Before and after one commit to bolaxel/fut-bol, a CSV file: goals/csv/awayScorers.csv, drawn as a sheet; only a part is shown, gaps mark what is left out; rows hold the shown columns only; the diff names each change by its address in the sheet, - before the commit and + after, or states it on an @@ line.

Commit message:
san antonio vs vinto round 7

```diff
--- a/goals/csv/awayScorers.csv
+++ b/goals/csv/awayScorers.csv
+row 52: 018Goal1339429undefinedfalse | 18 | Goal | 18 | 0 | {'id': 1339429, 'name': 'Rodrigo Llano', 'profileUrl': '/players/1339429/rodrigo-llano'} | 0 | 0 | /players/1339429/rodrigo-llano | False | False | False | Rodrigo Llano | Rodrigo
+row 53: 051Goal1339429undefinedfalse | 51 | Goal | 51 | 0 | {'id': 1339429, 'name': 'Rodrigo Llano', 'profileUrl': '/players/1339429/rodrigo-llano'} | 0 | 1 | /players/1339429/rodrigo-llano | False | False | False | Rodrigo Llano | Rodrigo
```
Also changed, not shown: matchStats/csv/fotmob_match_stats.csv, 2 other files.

####

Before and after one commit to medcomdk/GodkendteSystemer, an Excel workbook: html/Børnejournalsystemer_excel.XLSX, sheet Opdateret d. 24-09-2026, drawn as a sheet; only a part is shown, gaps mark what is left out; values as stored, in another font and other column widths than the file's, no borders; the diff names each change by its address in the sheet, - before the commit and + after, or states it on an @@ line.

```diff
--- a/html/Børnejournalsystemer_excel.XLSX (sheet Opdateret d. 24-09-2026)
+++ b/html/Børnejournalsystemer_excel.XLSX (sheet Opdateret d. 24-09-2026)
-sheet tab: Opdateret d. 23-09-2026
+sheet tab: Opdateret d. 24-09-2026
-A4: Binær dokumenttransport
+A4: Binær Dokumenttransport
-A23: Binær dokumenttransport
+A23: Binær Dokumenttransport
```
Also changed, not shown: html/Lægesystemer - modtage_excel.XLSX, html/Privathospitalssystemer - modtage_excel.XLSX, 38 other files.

####

| What you will do |
Return each line from the records that includes the word "other".

| Answer to this problem |
Also changed, not shown: matchStats/csv/fotmob_match_stats.csv, 2 other files.
Before and after one commit to medcomdk/GodkendteSystemer, an Excel workbook: html/Børnejournalsystemer_excel.XLSX, sheet Opdateret d. 24-09-2026, drawn as a sheet; only a part is shown, gaps mark what is left out; values as stored, in another font and other column widths than the file's, no borders; the diff names each change by its address in the sheet, - before the commit and + after, or states it on an @@ line.
Also changed, not shown: html/Lægesystemer - modtage_excel.XLSX, html/Privathospitalssystemer - modtage_excel.XLSX, 38 other files.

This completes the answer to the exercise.